Humpress and David have witnessed how emerging health researchers in Kenya are being supported through the TDR program, and how the TDR programme could be used to strengthen health research training in the Pacific.
While in Kenya, Humpress and David met with Dr Eddie Kamau from the WHO TDR program. The Atoifi Health Research Group has received two grants from WHO TDR (2014 and 2015), with these grants supporting a series of research training workshops and many of the ‘learn-by-doing’ projects at Atoifi.
During the meeting, key achievements of the Atoifi Health Research Group's grass-roots approach to strengthening research capacity were discussed, and future plans proposed.
Photo (L-R): Dr Eddie Kamau (WHO TDR), Mr Humpress Harrington (PAU), Dr David MacLaren (JCU)
Media training for Medicinal Plants Project
By Tommy Esau, Researcher
Five members from Kwainaa`isi Cultural Centre and two other members from Aru`ilage group in West Kwaio have participated in a video editing training to enable the documenting of traditional medicinal plants. This workshop was run during May for the next phase of Critical Ecosystems Partnership Fund (CEPF) funding. The first phase of CEPF funding resulted in the production of the first ever bilingual book (English/Kwaio), concerning the medicinal and cultural uses of 15 plants from the East Kwaio region. Small video clips were also made about the uses of these plants. The second phase will see the book and videos expanded in size and content, with the East Kwaio participants taking the lead in the production.
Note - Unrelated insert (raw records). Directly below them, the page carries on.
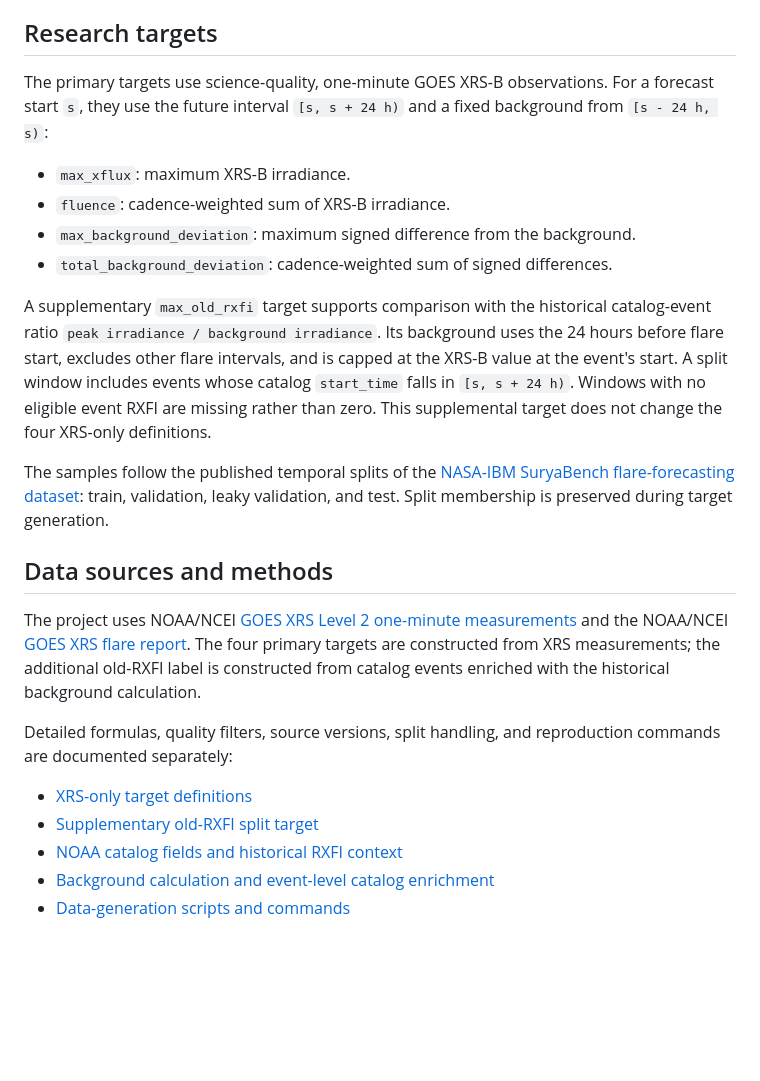
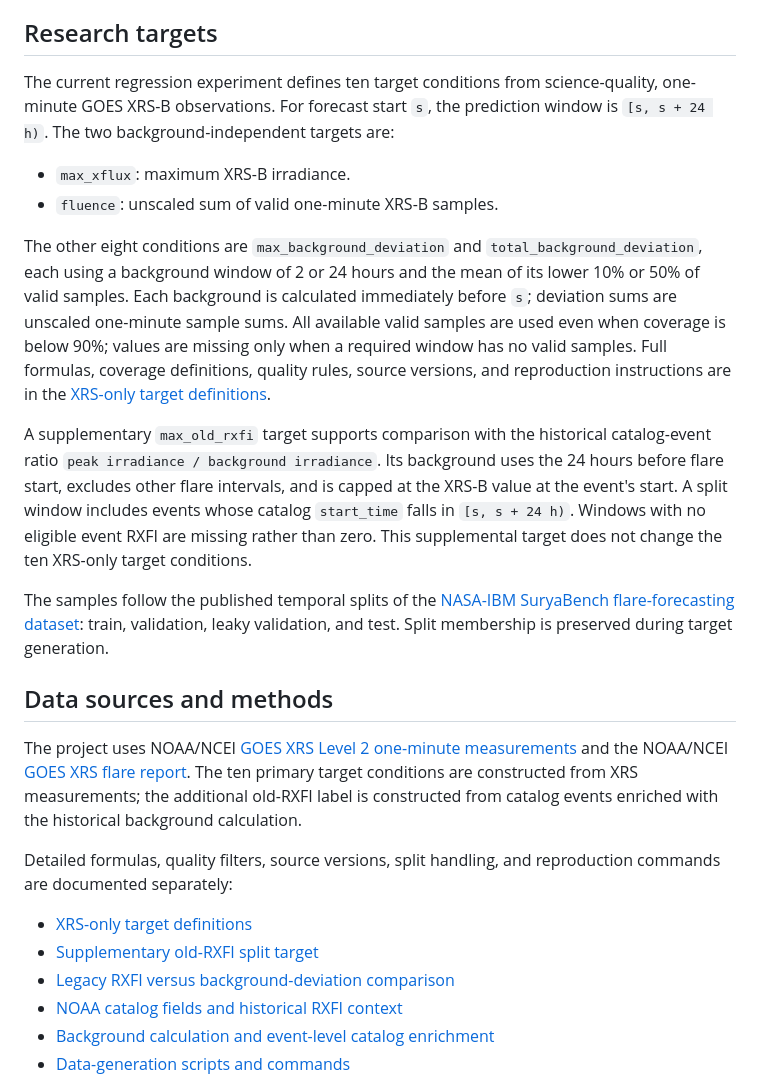
Before and after one commit to JinsuHongg/rxfi-benchmark, a Markdown page: README.md, the part around the change. GitHub-like rendering; blank space fills up the shorter version.

```diff
--- a/README.md
+++ b/README.md
@@ -7,14 +7,23 @@ forecast windows; it does not present model architectures or model results.
 
 ## Research targets
 
-The primary targets use science-quality, one-minute GOES XRS-B observations.
-For a forecast start `s`, they use the future interval `[s, s + 24 h)` and a
-fixed background from `[s - 24 h, s)`:
+The current regression experiment defines ten target conditions from
+science-quality, one-minute GOES XRS-B observations. For forecast start `s`,
+the prediction window is `[s, s + 24 h)`. The two background-independent
+targets are:
 
 - `max_xflux`: maximum XRS-B irradiance.
-- `fluence`: cadence-weighted sum of XRS-B irradiance.
-- `max_background_deviation`: maximum signed difference from the background.
-- `total_background_deviation`: cadence-weighted sum of signed differences.
+- `fluence`: unscaled sum of valid one-minute XRS-B samples.
+
+The other eight conditions are `max_background_deviation` and
+`total_background_deviation`, each using a background window of 2 or 24 hours
+and the mean of its lower 10% or 50% of valid samples. Each background is
+calculated immediately before `s`; deviation sums are unscaled one-minute
+sample sums. All available valid samples are used even when coverage is below
+90%; values are missing only when a required window has no valid samples.
+Full formulas, coverage definitions, quality rules, source versions, and
+reproduction instructions are in the
+[XRS-only target definitions](docs/research/xrs_only_target_definitions.md).
 
 A supplementary `max_old_rxfi` target supports comparison with the historical
 catalog-event ratio `peak irradiance / background irradiance`. Its background
@@ -22,20 +31,21 @@ uses the 24 hours before flare start, excludes other flare intervals, and is
 capped at the XRS-B value at the event's start. A split window includes events
 whose catalog `start_time` falls in `[s, s + 24 h)`. Windows with no eligible
 event RXFI are missing rather than zero. This supplemental target does not
-change the four XRS-only definitions.
+change the ten XRS-only target conditions.
 
 The samples follow the published temporal splits of the
 [NASA-IBM SuryaBench flare-forecasting dataset](https://huggingface.co/datasets/nasa-ibm-ai4science/surya-bench-flare-forecasting): train, validation, leaky validation, and test. Split membership is preserved during target generation.
 
 ## Data sources and methods
 
-The project uses NOAA/NCEI [GOES XRS Level 2 one-minute measurements](https://www.ncei.noaa.gov/products/goes-1-15/space-weather-instruments) and the NOAA/NCEI [GOES XRS flare report](https://data.ngdc.noaa.gov/platforms/solar-space-observing-satellites/goes/multi/l2/data/xrsf-l2-flrpt_science/csv/sci_xrsf-l2-flrpt_geo_s19950103_e20261012_v1-0-1.csv). The four primary targets are constructed from XRS measurements; the additional old-RXFI label is constructed from catalog events enriched with the historical background calculation.
+The project uses NOAA/NCEI [GOES XRS Level 2 one-minute measurements](https://www.ncei.noaa.gov/products/goes-1-15/space-weather-instruments) and the NOAA/NCEI [GOES XRS flare report](https://data.ngdc.noaa.gov/platforms/solar-space-observing-satellites/goes/multi/l2/data/xrsf-l2-flrpt_science/csv/sci_xrsf-l2-flrpt_geo_s19950103_e20261012_v1-0-1.csv). The ten primary target conditions are constructed from XRS measurements; the additional old-RXFI label is constructed from catalog events enriched with the historical background calculation.
 
 Detailed formulas, quality filters, source versions, split handling, and
 reproduction commands are documented separately:
 
 - [XRS-only target definitions](docs/research/xrs_only_target_definitions.md)
 - [Supplementary old-RXFI split target](docs/research/old_rxfi_split_targets.md)
+- [Legacy RXFI versus background-deviation comparison](docs/research/old_rxfi_vs_background_deviation.md)
 - [NOAA catalog fields and historical RXFI context](docs/research/noaa_xrs_catalog_and_rxfi_definition.md)
 - [Background calculation and event-level catalog enrichment](scripts/background/README.md)
 - [Data-generation scripts and commands](scripts/data/README.md)
```
Also changed, not shown: docs/research/current_state.md (+2 -2 lines), docs/research/xrs_only_target_definitions.md (+100 -70 lines).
The training was conducted by Ben Speare (who ran a similar training during 2016) and included topics such as taking footage, camera positing and exposure. The training also covers technical aspects on video editing, software, organizing videos and writing subtitles. The training uses a learn-by-doing approach, where participants actually working on their own videos clips during the field work for the medicinal plants project. This involves organizing different video clips and arranging them to make a story and finally producing little video clips.
Participants have expressed that this is the first time they had a chance to handle a computer and were fortunate to be introduced to this editing program. Maasafi from Kwainaa`isi have said “the training is timely and is very significant for the medicinal plant project that we’re currently working on at the moment.” Fo`oori another member from Kwainaa`isi group also stated that “this training has changed the way I see and frame things. Now I know the different techniques I can use when I get footage next time. I am so happy that this training will be beneficial for our work at Kwainaa`isi.”
Chief Esau Kekeubata from Kwainaa`isi also commented, “this is good to see our group has gained this knowledge and skills; that means that we can now take the greater role in the production of the filming and editing for different works that we will be doing at the cultural Centre, instead of relying much on outsider and this is our aim.”
Gaining this knowledge and skills will be valuable for much of our up-coming work at the Kwainaa`isi Cultural Centre into the future. The work of documenting traditional knowledge about culture and medicine is one of the priority areas for Kwainaa`isi, and that young people are the drivers of this work is very promising. It is important to document these unique traditional knowledge as they are disappearing today. All participants are super excited to be involved and about the prospect of the project thus far. We look forward for this similar kind of training in the future.